By Ed Thompson
The memory stands out clearly, although the circumstances remain rather murky. For some reason, I found myself at the last session of a mission study at one of the churches in the presbytery where I served. (OK, it was in Northern Kansas.) The interim pastor was doing a good job summing up the findings of their previous meetings and asking questions that got people thinking about the future of the church and that generated good conversation among the members present. She divided them into small groups and assigned each one a particular area of church life to address.
As the groups reported back, it was striking how many of them suggested that the church hire additional staff to support the ministry that they had been thinking about. At the end of the day, they would have had to hire 5 or 6 or maybe it was 7 additional staff members to do everything that they felt the church should be doing.
Although it was a larger church that had some significant reserves, they weren’t really at a point where they could afford to hire any additional staff, and it was going to be difficult enough for them to maintain the staff positions they already had. Perhaps to be fair, probably 20 years before that, this church had had 3 or maybe 4 additional staff working in the areas that these groups felt needed to be addressed now.
It was about when the third group reported the idea of hiring additional staff that the interim pastor and I happened to glance at each other. We both rolled our eyes. Not my most pastoral moment, nor hers. But we were on the same page. What are these people thinking? Yes, it’s good to dream. It’s good to be honest. There may well have been enough work to do to justify hiring additional staff. But what could the church realistically afford?
I thought about that experience in reflecting on the work of the Financial Sustainability Task Force. Some have felt that we should have started with reflecting theologically about what it means to be a presbytery and what should be the priorities for our work together. Maybe we should have. At the end of the day, however, we’re still going to have to address the question of what we can realistically afford.
My sense is that the Financial Sustainability Task Force did that work, setting broad parameters about where we need to go moving forward. Within those parameters, we will need to make some choices about our priorities and what we want our staff to do.

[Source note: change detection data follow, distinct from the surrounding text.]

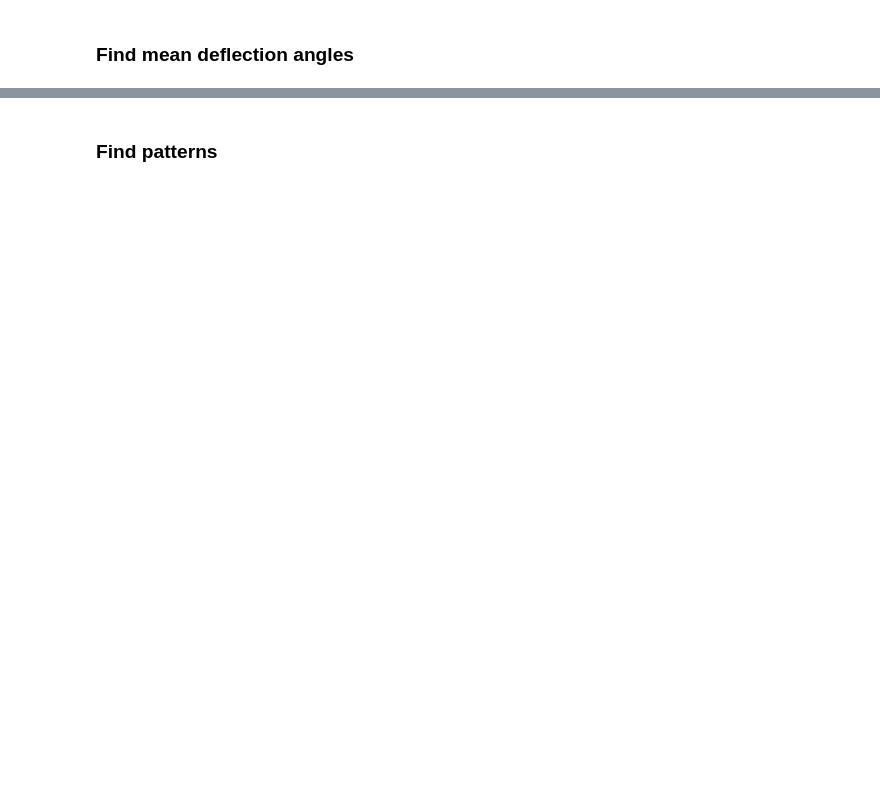
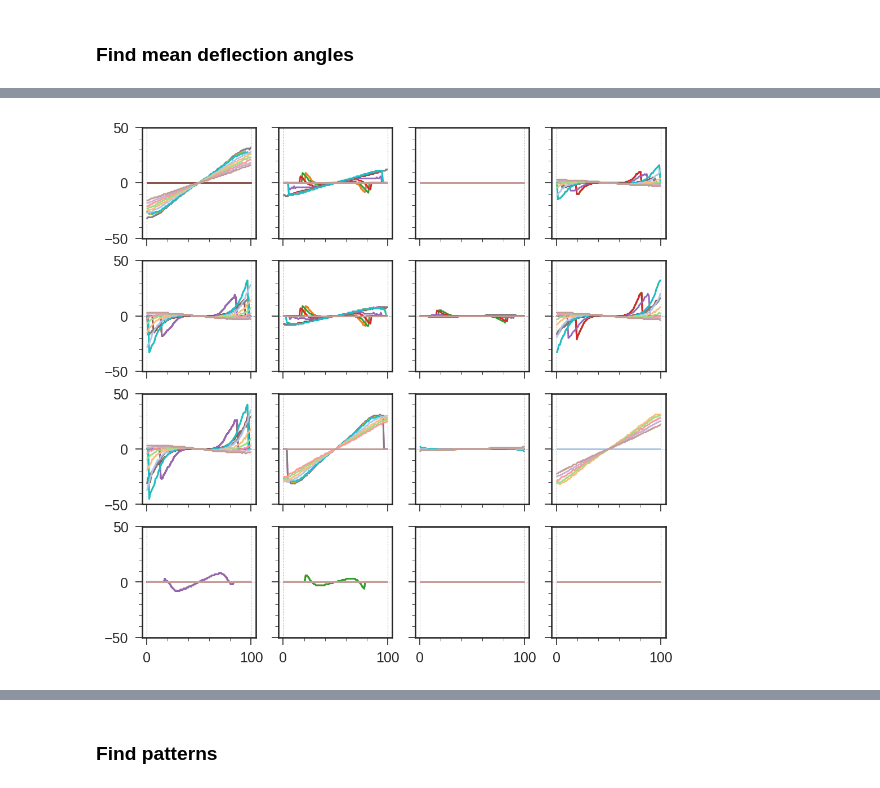
Before and after one commit to srosenzweig09/L1TMuonSimulationsMar2017, a Jupyter notebook: Analyzers/test8/myimages3.ipynb, the cells around one changed output, grey strips where cells are left out. Drawn from its saved outputs; the diff is of its cells as text; code cells hidden in the pictures; blank space fills up the shorter version.

```diff
--- a/Analyzers/test8/myimages3.ipynb
+++ b/Analyzers/test8/myimages3.ipynb
@@ -5,9 +5,9 @@ np.random.seed(2023)
 import matplotlib.pyplot as plt
 %matplotlib inline
 # %%
-make_images = False
+make_images = True
 
-do_training = True
+do_training = False
 
 do_training_allzones = False
 
@@ -248,25 +422,5 @@ blue_hot = LinearSegmentedColormap('blue_hot', cdict)
 # %%
 if make_images:
-  # Make probability
-  patterns_match_me2_1 = patterns_match_me2.astype(np.float32)
-  patterns_match_me3_1 = patterns_match_me3.astype(np.float32)
-
-  # Fix issues due to gap between ME2/1 & ME2/2 at eta=1.6
-  # eta 1.5-1.6 -> 7
-  # eta 1.6-1.7 -> 8
-  patterns_match_me2_1[:,6,:,:] += patterns_match_me2[:,7,:,:]
-  patterns_match_me2_1[:,7,:,:] += patterns_match_me2[:,6,:,:]
-  patterns_match_me2_1[:,8,:,:] += patterns_match_me2[:,9,:,:]
-  patterns_match_me2_1[:,9,:,:] += patterns_match_me2[:,8,:,:]
-
-  # Fix issues due to gap between ME3/1 & ME3/2 at eta=1.7
-  # eta 1.6-1.7 -> 8
-  # eta 1.7-1.8 -> 9
-  patterns_match_me3_1[:,7,:,:] += patterns_match_me3[:,8,:,:]
-  patterns_match_me3_1[:,8,:,:] += patterns_match_me3[:,7,:,:]
-  patterns_match_me3_1[:,9,:,:] += patterns_match_me3[:,10,:,:]
-  patterns_match_me3_1[:,10,:,:] += patterns_match_me3[:,9,:,:]
-
   # Normalize
   patterns_match_me2_1_sum = patterns_match_me2_1.sum(axis=-1, keepdims=True)
   patterns_match_me3_1_sum = patterns_match_me3_1.sum(axis=-1, keepdims=True)
@@ -277,9 +431,16 @@ if make_images:
   patterns_match_me2_1 /= patterns_match_me2_1_sum
   patterns_match_me3_1 /= patterns_match_me3_1_sum
 
-  # Add up the probabilities, and reverse dphi
-  #patterns_match_me2_2 = 0.5 * (patterns_match_me2_1 + patterns_match_me3_1)[::-1]
-  patterns_match_me2_2 = 0.25 * (3*patterns_match_me2_1 + 1*patterns_match_me3_1)[::-1]
+  # Add up the probabilities
+  #patterns_match_me2_2 = 0.5 * (patterns_match_me2_1 + patterns_match_me3_1)
+  patterns_match_me2_2 = 0.25 * (3*patterns_match_me2_1 + 1*patterns_match_me3_1)
+
+  # But do not add the probabilities in Overlap or for MB1-4
+  patterns_match_me2_2[:,0:4,:,:] = patterns_match_me2_1[:,0:4,:,:]
+  patterns_match_me2_2[:,:,12:16,:] = patterns_match_me2_1[:,:,12:16,:]
+
+  # Reverse dphi
+  patterns_match_me2_2 = patterns_match_me2_2[::-1]
 
   # Sanity check
   print patterns_match_me2_1[50,:,3].sum(axis=-1)
@@ -288,19 +459,21 @@ if make_images:
 # %%
 if make_images:
   # w.r.t ME2
-  fig, axs = plt.subplots(ncols=4, nrows=4, figsize=(6,6), sharex=True, sharey=True)
+  fig, axs = plt.subplots(ncols=4, nrows=4, figsize=(8,8), sharex=True, sharey=True)
 
   for i in xrange(nlayers):
     for j in xrange(16):  # ieta16
       yy = np.zeros(100, dtype=np.float32) + PATTERN_X_CENTRAL
       for k in xrange(100):  # ipt100
         if patterns_match_me2_1[k,j,i].sum() > 0:
           yy[k] = np.searchsorted(patterns_match_me2_1[k,j,i].cumsum(), 0.5)  # median
       ax = axs[i/4,i%4]
       ax.plot(np.arange(len(yy))+0.5, yy-PATTERN_X_CENTRAL, color=category10a_palette[j])
       ax.set_ylim(-50,50)
 
   plt.show()
+# %% [output]
+[figure, added]
 # %%
 if make_images:
   # w.r.t ME3
```
Also changed, not shown: parts of 20 cells of this notebook.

Occasionally, I hear people talk about the quadrant ministers and how important they were to the life of this presbytery. Since I was a quadrant minister during my first tour of duty in West Virginia, I appreciate those sentiments. I think the quadrant ministers did good work, and we strived to strengthen the connection between the churches and the presbytery. However, by the time I left in 2007, I could clearly see the handwriting on the wall. The presbytery wasn’t going to be able to afford to keep those staff positions and still do everything else for much longer. Over the next five years or so, those positions were eliminated. I have figured out that we could still have quadrant ministers today, although doing so would mean eliminating all of our other staff positions. But it could be done.
Obviously, we still have work to do. The Financial Sustainability Task Force was asked to look at three main areas: 1) medical coverage for staff, 2) staffing and the future of the presbytery office, and 3) the future of Bluestone.
Their recommendation was that we provide medical insurance only for each staff person and not their family members as we had been doing. (That applies to our lay employees and not to those who are ministers who receive coverage through the Pastor’s Participation Plan.) The Administration Committee accepted that – which was something they had been wrestling with for the past several years – with the provision that any additional costs for providing coverage for additional family members, which would be paid for by the staff member, be phased in over 5 years. The presbytery approved that by approving the 2022 budget at our August presbytery meeting.
Also to the Administration Committee, the Leadership Team assigned the task of working out how to implement the recommendation that staff work from home and that the office building be sold. How to implement the recommendation to close the Resource Center when the office is sold was originally given to the Administration Committee but has now been transferred to the Nurture Committee. The Leadership Team has also created a Bluestone Working Group to figure out how to implement the recommendation to “disentangle” Bluestone Inc., which holds the lease with the Army Corps of Engineers, from the Presbytery of West Virginia so that it becomes an independent organization.
Hopefully we will be able to bring specific ideas to the May 2022 presbytery meeting for a vote, although it may take the Bluestone Working Group longer than that to come up with a workable plan.
Once all that happens, we will need to start thinking about thinking theologically about what it means to be a presbytery and what should be the priorities of our work together. Another way to say that is that we need to engage in another mission study or process of self-reflection. By that time, it will have been 10 years since the Jeremiah 29:11 report was adopted. It will be time. When that time comes, we will have a better sense of what we can realistically afford so that we won’t be getting our hopes up about what we’d like to do, only to be disappointed when we find out that we can’t afford that.